**TASK DIRECTIONS:** Copy each record below faithfully, leaving out images.

PROVIDED RECORDS Block Start

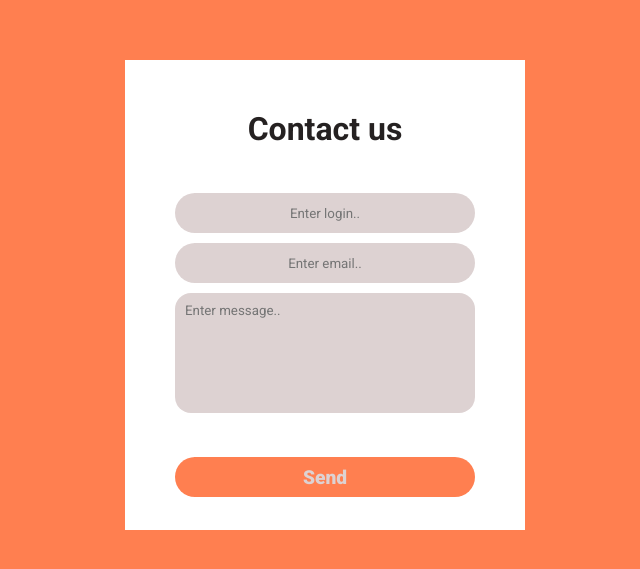
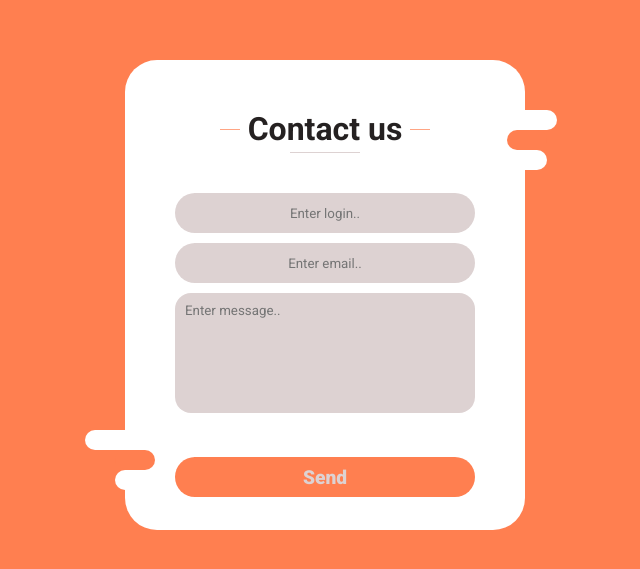
Before and after one commit to AlexForw/contact-form, a plain HTML site: page contact-form/index.html in a window 1280 px wide. Shown: the part 105-674 px from the top of the page, without its empty margins (315-955 px from the left). Drawn offline with Linux system fonts and the light colour scheme.

Commit message:
feat: add decoration in scss

```diff
--- a/contact-form/styles/main.scss
+++ b/contact-form/styles/main.scss
@@ -1,6 +1,18 @@
 $font-clr:rgb(37, 33, 33);
 $color-inp: rgb(221, 210, 210);
 $color-main:coral;
+
+@mixin decor-line($left,$right){
+    content: '';
+    position: absolute;
+    top: 50%;
+    left: $left;
+    right: $right;
+    width: 20px;
+    height: 1px;
+    background-color: $color-main;
+    opacity: 0.7;
+}
 
 * {
     margin: 0;
@@ -25,11 +37,34 @@ $color-main:coral;
     display: flex;
     flex-direction: column;
     padding: 50px 50px 60px;
+    border-radius: 2rem;
+    position: relative;
     &__title{
         text-align: center;
         color: $font-clr;
         font-weight: 700;
+        position: relative;
         margin-bottom: 45px;
+        transition: 0.5s ease;
+        &::before{
+            @include decor-line(45px,unset);
+            transition: 1.5s ease;
+        }
+        &::after{
+            @include decor-line(unset,45px);
+            transition: 1.5s ease;
+        }
+        &:hover{
+            font-size: 2.2rem;
+            &::before{
+                @include decor-line(30px,unset);
+                height: 3px;
+            }
+            &::after{
+                @include decor-line(unset,30px);
+                height: 3px;
+            }
+        }
     }
     &__input{
         width: 100%;
@@ -41,6 +76,10 @@ $color-main:coral;
         background-color: $color-inp;
         border: none;
         outline: none;
+        transition: 0.8s ease;
+        &:focus{
+            background-color: $color-inp + green;
+        }
     }
     &__textarea{
         width: 100%;
@@ -52,6 +91,10 @@ $color-main:coral;
         border: none;
         outline: none;
         resize: none;
+        transition: 0.5s ease;
+        &:focus{
+            background-color: $color-inp + green;
+        }
     }
     &__button {
         background: $color-main;
@@ -62,5 +105,77 @@ $color-main:coral;
         color: $color-inp;
         font-weight: 900;
         font-size: 1.2rem;
+        transition: 0.5s ease;
+        &:hover{
+            opacity: 0.9;
+        }
+        &:active{
+            background: $font-clr;
+        }
     }
 }
+.title__underline{
+    position: absolute;
+    background-color: $color-inp;
+    width: 70px;
+    height: 1px;
+    bottom: -5px;
+    right: calc(50% - 35px);
+}
+.top-decoration{
+    position: absolute;
+    width: 60px;
+    height: 20px;
+    border-radius: 2em;
+    background-color: white;
+    right: -2em;
+    &::before{
+        content: '';
+        position: absolute;
+        width: 40px;
+        height: 20px;
+        border-radius: 2em;
+        background-color: $color-main;
+        bottom: -20px;
+        right: 10px;
+    }
+    &::after{
+        content: '';
+        position: absolute;
+        width: 40px;
+        height: 20px;
+        border-radius: 2em;
+        background-color: white;
+        bottom: -40px;
+        right: 10px;
+    }
+}
+.bottom-decoration{
+    position: absolute;
+    width: 30px;
+    height: 20px;
+    border-radius: 20px;
+    background-color: white;
+    bottom: 40px;
+    left: -10px;
+    &::before{
+        content: '';
+        position: absolute;
+        width: 40px;
+        height: 20px;
+        border-radius: 20px;
+        background-color: $color-main;
+        bottom: 20px;
+        left: 0px;
+    }
+    &::after{
+        content: '';
+        position: absolute;
+        width: 70px;
+        height: 20px;
+        border-radius: 20px;
+        background-color: white;
+        bottom: 40px;
+        left: -30px;
+    }
+}
```
Also changed, not shown: contact-form/styles/main.css, 1 other file.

PROVIDED RECORDS Block End

**SOLUTION:**
Before and after one commit to AlexForw/contact-form, a plain HTML site: page contact-form/index.html in a window 1280 px wide. Shown: the part 105-674 px from the top of the page, without its empty margins (315-955 px from the left). Drawn offline with Linux system fonts and the light colour scheme.

Commit message:
feat: add decoration in scss

```diff
--- a/contact-form/styles/main.scss
+++ b/contact-form/styles/main.scss
@@ -1,6 +1,18 @@
 $font-clr:rgb(37, 33, 33);
 $color-inp: rgb(221, 210, 210);
 $color-main:coral;
+
+@mixin decor-line($left,$right){
+    content: '';
+    position: absolute;
+    top: 50%;
+    left: $left;
+    right: $right;
+    width: 20px;
+    height: 1px;
+    background-color: $color-main;
+    opacity: 0.7;
+}
 
 * {
     margin: 0;
@@ -25,11 +37,34 @@ $color-main:coral;
     display: flex;
     flex-direction: column;
     padding: 50px 50px 60px;
+    border-radius: 2rem;
+    position: relative;
     &__title{
         text-align: center;
         color: $font-clr;
         font-weight: 700;
+        position: relative;
         margin-bottom: 45px;
+        transition: 0.5s ease;
+        &::before{
+            @include decor-line(45px,unset);
+            transition: 1.5s ease;
+        }
+        &::after{
+            @include decor-line(unset,45px);
+            transition: 1.5s ease;
+        }
+        &:hover{
+            font-size: 2.2rem;
+            &::before{
+                @include decor-line(30px,unset);
+                height: 3px;
+            }
+            &::after{
+                @include decor-line(unset,30px);
+                height: 3px;
+            }
+        }
     }
     &__input{
         width: 100%;
@@ -41,6 +76,10 @@ $color-main:coral;
         background-color: $color-inp;
         border: none;
         outline: none;
+        transition: 0.8s ease;
+        &:focus{
+            background-color: $color-inp + green;
+        }
     }
     &__textarea{
         width: 100%;
@@ -52,6 +91,10 @@ $color-main:coral;
         border: none;
         outline: none;
         resize: none;
+        transition: 0.5s ease;
+        &:focus{
+            background-color: $color-inp + green;
+        }
     }
     &__button {
         background: $color-main;
@@ -62,5 +105,77 @@ $color-main:coral;
         color: $color-inp;
         font-weight: 900;
         font-size: 1.2rem;
+        transition: 0.5s ease;
+        &:hover{
+            opacity: 0.9;
+        }
+        &:active{
+            background: $font-clr;
+        }
     }
 }
+.title__underline{
+    position: absolute;
+    background-color: $color-inp;
+    width: 70px;
+    height: 1px;
+    bottom: -5px;
+    right: calc(50% - 35px);
+}
+.top-decoration{
+    position: absolute;
+    width: 60px;
+    height: 20px;
+    border-radius: 2em;
+    background-color: white;
+    right: -2em;
+    &::before{
+        content: '';
+        position: absolute;
+        width: 40px;
+        height: 20px;
+        border-radius: 2em;
+        background-color: $color-main;
+        bottom: -20px;
+        right: 10px;
+    }
+    &::after{
+        content: '';
+        position: absolute;
+        width: 40px;
+        height: 20px;
+        border-radius: 2em;
+        background-color: white;
+        bottom: -40px;
+        right: 10px;
+    }
+}
+.bottom-decoration{
+    position: absolute;
+    width: 30px;
+    height: 20px;
+    border-radius: 20px;
+    background-color: white;
+    bottom: 40px;
+    left: -10px;
+    &::before{
+        content: '';
+        position: absolute;
+        width: 40px;
+        height: 20px;
+        border-radius: 20px;
+        background-color: $color-main;
+        bottom: 20px;
+        left: 0px;
+    }
+    &::after{
+        content: '';
+        position: absolute;
+        width: 70px;
+        height: 20px;
+        border-radius: 20px;
+        background-color: white;
+        bottom: 40px;
+        left: -30px;
+    }
+}
```
Also changed, not shown: contact-form/styles/main.css, 1 other file.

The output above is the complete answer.